Bank, Tencent, ZTE, Huawei, DJI and BYD. Shenzhen ranks 14th in the 2019 Global Financial
Centres Index. It has one of the busiest container ports
in the world.==Etymology==
The earliest known recorded mention of the name Shenzhen could date from 1410, during
the Ming Dynasty. Local Hakka people call the drains in paddy
fields “zhen” (圳). Shenzhen (深圳) literally means “deep
drains” as the area was once crisscrossed with rivers and streams, with deep drains
within the paddy fields. The character 圳 is limited in distribution
to an area of South China with its most northerly examples in Zhejiang Province which suggests
an association with southwards migration during the Southern Song Dynasty (12th and 13th centuries).Due
to the city’s growing economy, mainly in the technological industry, the city has been
referred by media as “China’s Silicon Valley”.==History==
The earliest archaeological remains so far unearthed in the Shenzhen area are shards
from a site at Xiantouling on Dapeng Bay, dating back to 5000 BC. From the Han dynasty (third century BC) onwards,
the area around Shenzhen was a center of the salt monopoly, thus meriting special imperial
protection.

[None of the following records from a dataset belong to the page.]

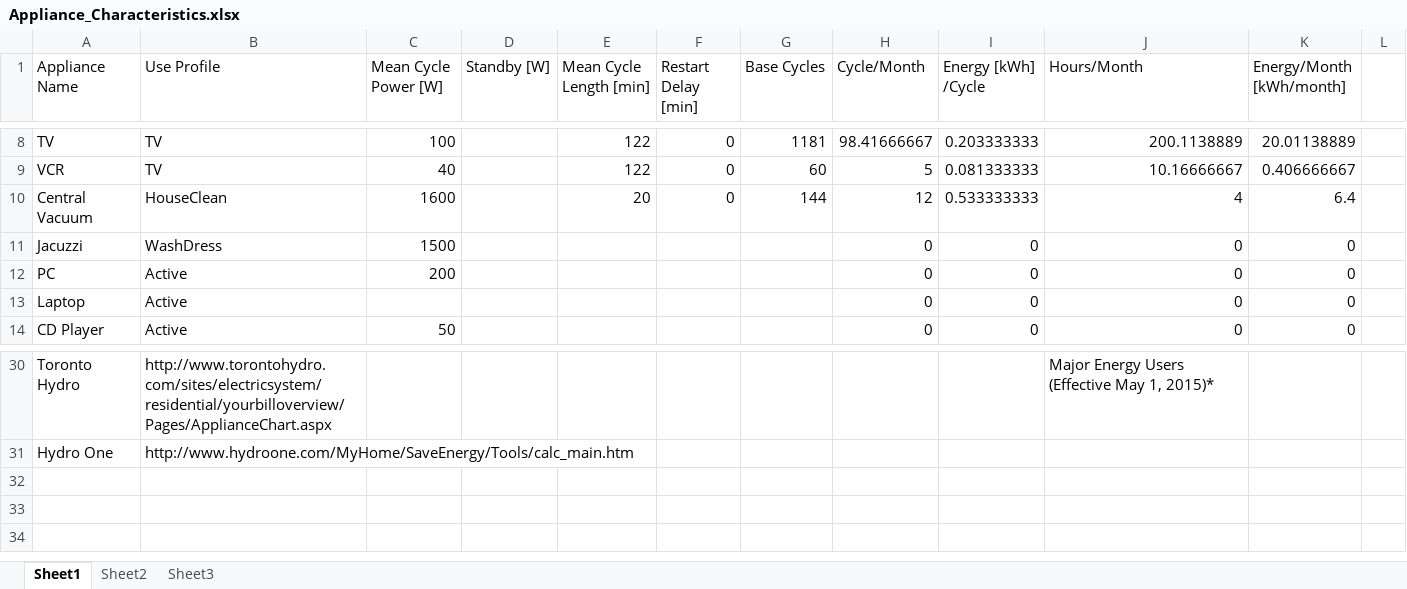
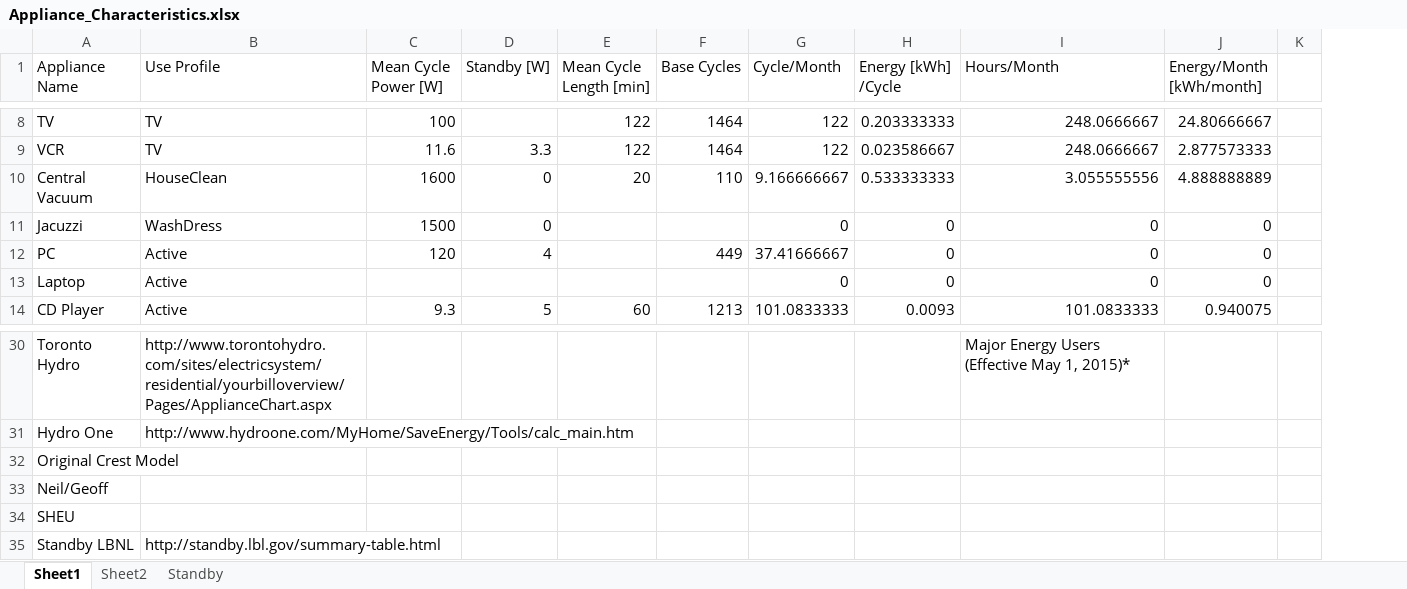
Before and after one commit to AdamWillz/CHREM, an Excel workbook: bcd/CREST/Appliance/Appliance_Characteristics.xlsx, sheet Sheet1, drawn as a sheet; only a part is shown, gaps mark what is left out; values as stored, in another font and other column widths than the file's, no cell formats; removed rows and columns are numbered as before the commit, all else as after; the diff covers the shown part only; the diff names each change by its address in the sheet, - before the commit and + after, or states it on an @@ line.

```diff
--- a/bcd/CREST/Appliance/Appliance_Characteristics.xlsx (sheet Sheet1)
+++ b/bcd/CREST/Appliance/Appliance_Characteristics.xlsx (sheet Sheet1)
-sheet tab: Sheet3
+sheet tab: Standby
-column F (Restart Delay [min]), rows 8-10: all 0
-F8 (Base Cycles): 1181
+F8 (Base Cycles): 1464
-G8 (Cycle/Month): 98.41666667
+G8 (Cycle/Month): 122
-I8 (Hours/Month): 200.1138889
+I8 (Hours/Month): 248.0666667
-J8 (Energy/Month [kWh/month]): 20.01138889
+J8 (Energy/Month [kWh/month]): 24.80666667
-C9 (Mean Cycle Power [W]): 40
+C9 (Mean Cycle Power [W]): 11.6
-D9 (Standby [W]): (empty)
+D9 (Standby [W]): 3.3
-F9 (Base Cycles): 60
+F9 (Base Cycles): 1464
-G9 (Cycle/Month): 5
+G9 (Cycle/Month): 122
-H9 (Energy [kWh] /Cycle): 0.081333333
+H9 (Energy [kWh] /Cycle): 0.023586667
-I9 (Hours/Month): 10.16666667
+I9 (Hours/Month): 248.0666667
-J9 (Energy/Month [kWh/month]): 0.406666667
+J9 (Energy/Month [kWh/month]): 2.877573333
-D10:D11 (Standby [W]): (empty)
+D10:D11 (Standby [W]): 0
-F10 (Base Cycles): 144
+F10 (Base Cycles): 110
-G10 (Cycle/Month): 12
+G10 (Cycle/Month): 9.166666667
-I10 (Hours/Month): 4
+I10 (Hours/Month): 3.055555556
-J10 (Energy/Month [kWh/month]): 6.4
+J10 (Energy/Month [kWh/month]): 4.888888889
-C12 (Mean Cycle Power [W]): 200
+C12 (Mean Cycle Power [W]): 120
-D12 (Standby [W]): (empty)
+D12 (Standby [W]): 4
-F12 (Base Cycles): (empty)
+F12 (Base Cycles): 449
-G12 (Cycle/Month): 0
+G12 (Cycle/Month): 37.41666667
-C14 (Mean Cycle Power [W]): 50
+C14 (Mean Cycle Power [W]): 9.3
-D14 (Standby [W]): (empty)
+D14 (Standby [W]): 5
-E14 (Mean Cycle Length [min]): (empty)
+E14 (Mean Cycle Length [min]): 60
-F14 (Base Cycles): (empty)
+F14 (Base Cycles): 1213
-G14 (Cycle/Month): 0
+G14 (Cycle/Month): 101.0833333
-H14 (Energy [kWh] /Cycle): 0
+H14 (Energy [kWh] /Cycle): 0.0093
-I14 (Hours/Month): 0
+I14 (Hours/Month): 101.0833333
-J14 (Energy/Month [kWh/month]): 0
+J14 (Energy/Month [kWh/month]): 0.940075
+row 32: Original Crest Model
+row 33: Neil/Geoff
+row 34: SHEU
+row 35: Standby LBNL | http://standby.lbl.gov/summary-table.html
```
Also changed, not shown: 80 edited cells elsewhere in this sheet, sheet Sheet2, sheet Standby, cell formats, formulas that keep their value, charts or pictures, 3 other files.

Salt pans are still visible around the Pearl
River area to the west of the city and are commemorated in the name of Yantian District
(盐田, meaning “salt fields”).===Nantou===The settlement at Nantou was the political
centre of the area from early antiquity. In the year 331 AD, six counties covering
most of modern southeastern Guangdong were merged into one province or “jun” (郡) named
Dongguan with its administrative centre at Nantou. As well as being a centre of the politically
and fiscally critical salt trade, the area had strategic importance as a stopping off
point for international trade. The main shipping route to India, Arabia and
the Byzantine Empire started at Guangzhou. As early as the eighth century, chronicles
recorded the Nantou area as being a major commercial centre, and reported that all foreign
ships in the Guangzhou trade would stop there. It was also as a naval defense center guarding
the southern approaches to the Pearl River.Nantou was a major naval centre at the mouth of the
Pearl River in the Ming Dynasty. In this capacity it was heavily involved in
1521 in the successful Chinese action against the Portuguese Fleet under Fernão Pires de
Andrade. This battle, called the Battle of Tunmen,
was fought in the straits between Shekou and Nei Lingding Island.This area was also involved
in the events surrounding the end of the Southern Song dynasty (1276–79). The imperial court, fleeing Kublai Khan’s
forces, established itself in the Shenzhen area. Lu Xiufu, the then-chief minister, realized
all was lost and knew the Mongolian forces would soon take over the area, he preferred
suicide instead of the emperor being captured which might have brought shame to the dynasty. He jumped off a cliff with Emperor Bing, aged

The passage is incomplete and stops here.